The jazz clinic series at LIU Brooklyn features established and emerging musicians who are recognized in their fields, and who have made a commitment to teaching as well as performing. Our diverse jazz clinics series has featured a wide range of clinicians from NEA Jazz Master vocalist Sheila Jordan to Grammy Award winning drummer Jeff "Tain" Watts. Our series provides our students the unique opportunity to work side by side with these top professionals, and to learn from their years of performing experience and teaching methodology.
The series takes place on select Tuesdays, from 4:00-6:00 PM in the Barbara Elliot Performing Arts Studio, RM H-106 in the Humanities Building. All clinics are free and open to the public. For more information about the series, please contact Sam Newsome at firstname.lastname@example.org or 718-488-1000, ext. 1874.
Kevin Hayes: Tuesday, October 1, 2013
Jazz Pianist and composer Kevin Hays has now recorded over a dozen CD’s as a leader and has been featured on many recordings as a sideman. His recordings have been listed as among the ‘Top 40 Jazz Releases of the Year’ by Musician Magazine and praised by The New York Times. In the mid-nineties he began recording for Blue Note Records and made several critically acclaimed CD’s for that label.
Over the past 15 years, Kevin has performed widely with his trio that includes bassist Doug Weiss and drummer Bill Stewart.
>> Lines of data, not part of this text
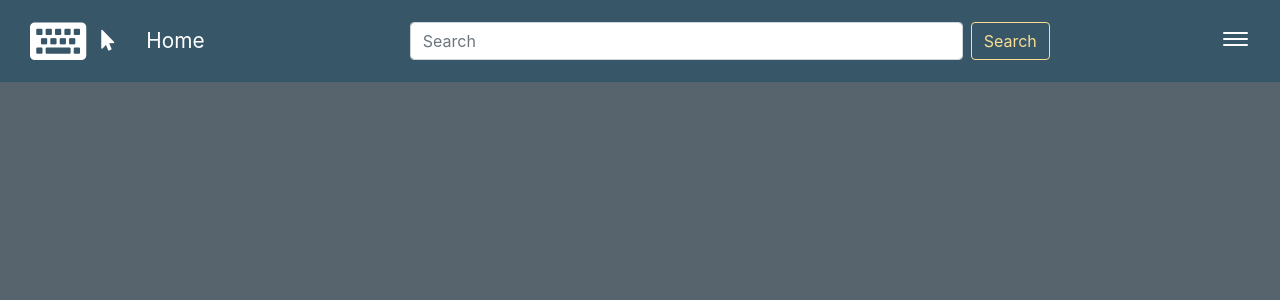
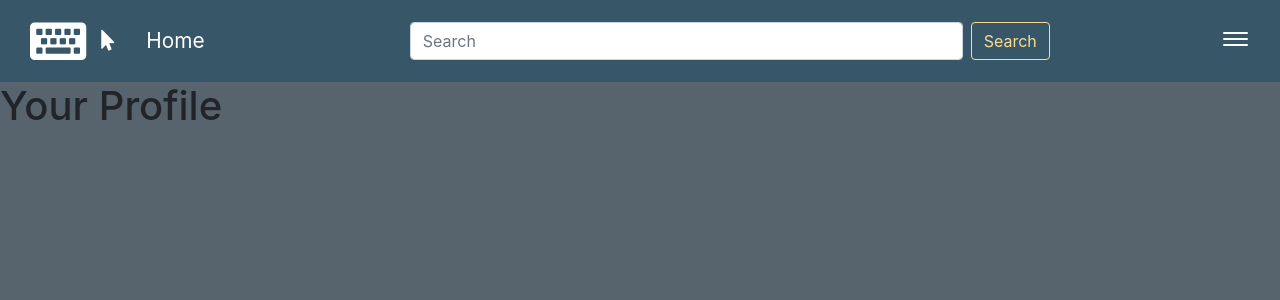
Before and after one commit to tjaRoxasXIII/pc_build_ranks_frontend, a React (Create React App) app: page /profile in a window 1280 px wide. Shown: the top 300 px of the page. Built offline with nearby package versions, Linux system fonts and the light colour scheme.

Commit message:
Added some placeholder components for the 'Builds' and 'Profile' pages and linked them to the Navbar

```diff
--- /dev/null
+++ b/src/components/Builds.js
@@ -0,0 +1,7 @@
+import React, { useState } from 'react'
+
+export default function Builds() {
+    return(
+        <h1>Your Build-List</h1>
+    )
+}
--- a/src/components/Navbar.js
+++ b/src/components/Navbar.js
@@ -96,8 +96,8 @@ function Navbar() {
       ?
       <Menu isOpen={isOpen }>
         {console.log(isLoggedIn)}
-        <a href="#" className="menu-link">Profile</a>
-        <a href="#" className="menu-link">PC builds</a>
+        <a href="/profile" className="menu-link">Profile</a>
+        <a href="/builds" className="menu-link">PC builds</a>
         <a href="#" className="menu-link" onClick={() => signOut() }>Sign Out</a>
       </Menu>
       :
--- /dev/null
+++ b/src/components/Profile.js
@@ -0,0 +1,7 @@
+import React, { useState } from 'react'
+
+export default function Profile() {
+    return(
+        <h1>Your Profile</h1>
+    )
+}
--- a/src/containers/App.js
+++ b/src/containers/App.js
@@ -3,6 +3,8 @@ import './Forum.css';
 import Signup from '../components/Signup'
 import Login from '../components/Login'
 import Navbar from '../components/Navbar'
+import Builds from '../components/Builds'
+import Profile from '../components/Profile'
 import SearchResults from '../containers/SearchResults'
 import { BrowserRouter as Router, Switch, Route, Redirect } from 'react-router-dom'
 import Home from './Home';
@@ -20,6 +22,8 @@ function App() {
             </Route>
 
             <Route exact path="/home" render={Home} />
+            <Route exact path="/builds" render={Builds} />
+            <Route exact path="/profile" render={Profile} />
             <Route exact path="/signup" component={Signup} />
             <Route exact path="/login" component={Login} />
             <Route exact path="/results" component={SearchResults} />
```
The trio’s first CD in 2001, ‘What Survives’ (recently re-issued on Hays’s own NDS Records) included arrestingly beautiful arrangements of classical works by Johannes Brahms, Robert Schumann and Anton Webern along with his own compositions.
In addition to recording and touring with the trio, Kevin has long been considered ‘first call’ by some of the most prominent and influential musicians in Jazz. These include Sonny Rollins, John Scofield, Benny Golson, Roy Haynes, Chris Potter, Al Foster, Joe Henderson and Joshua Redman.
After a 4-year hiatus from recording during which time he moved to Santa Fe, New Mexico, Kevin returned to NY and to the studio. The resulting 2006 recording ‘For Heaven’s Sake’, devoted entirely to The Great American Songbook, received widespread acclaim including being awarded the French ‘Coups de Coeur’ Prize and ‘Best of the Year’ by The New Yorker Magazine.
On his 2009 recording ‘You’ve Got A Friend’, Kevin and the trio brilliantly re-work both Jazz and Folk classics of Carole King, Paul McCartney, Charlie Parker, Thelonious Monk, Bob Dorough among others.
Sheila Jordan : Tuesday, November 19, 2013
Raised in poverty in Pennsylvania's coal-mining country, Jordan began singing as a child and by the time she was in her early teens was working semi-professionally in Detroit clubs. Her first great influence was Charlie Parker and, indeed, most of her influences have been instrumentalists rather than singers. Working chiefly with black musicians, she met with disapproval from the white community but persisted with her career. She was a member of a vocal trio, Skeeter, Mitch And Jean (she was Jean), who sang versions of Parker's solos in a manner akin to that of the later Lambert, Hendricks And Ross.
After moving to New York in the early 50s, she married Parker's pianist, Duke Jordan, and studied with Lennie Tristano, but it was not until the early 60s that she made her first recordings. One of these was under her own name, the other was “The Outer View” with George Russell, which featured a famous 10-minute version of "You Are My Sunshine".
In the mid-60s her work encompassed jazz liturgies sung in churches and extensive club work, but her appeal was narrow even within the confines of jazz. By the late 70s jazz audiences had begun to understand her uncompromising style a little more and her popularity increased - as did her appearances on record, which included albums with pianist Steve Kuhn, whose quartet she joined, and an album, Home, comprising a selection of Robert Creeley's poems set to music and arranged by Steve Swallow.
A 1983 duo set with bassist Harvie Swartz, “Old Time Feeling”, comprises several of the standards Jordan regularly features in her live repertoire, while 1990's “Lost And Found” pays tribute to her bebop roots. Both sets display her unique musical trademarks, such as the frequent and unexpected sweeping changes of pitch, which still tend to confound an uninitiated audience. Her preference to the bass and voice set led to another remarkable collaboration with bassist Cameron Brown, whom she has been performing with all over the world for more than ten years so far and they have released the live albums “I’ve Grown Accustomed to the Bass” and “Celebration”. Entirely non-derivative, Jordan is one of only a tiny handful of jazz singers who fully deserve the appellation and for whom no other term will do. Copyright 1989-2000 Muze UK Ltd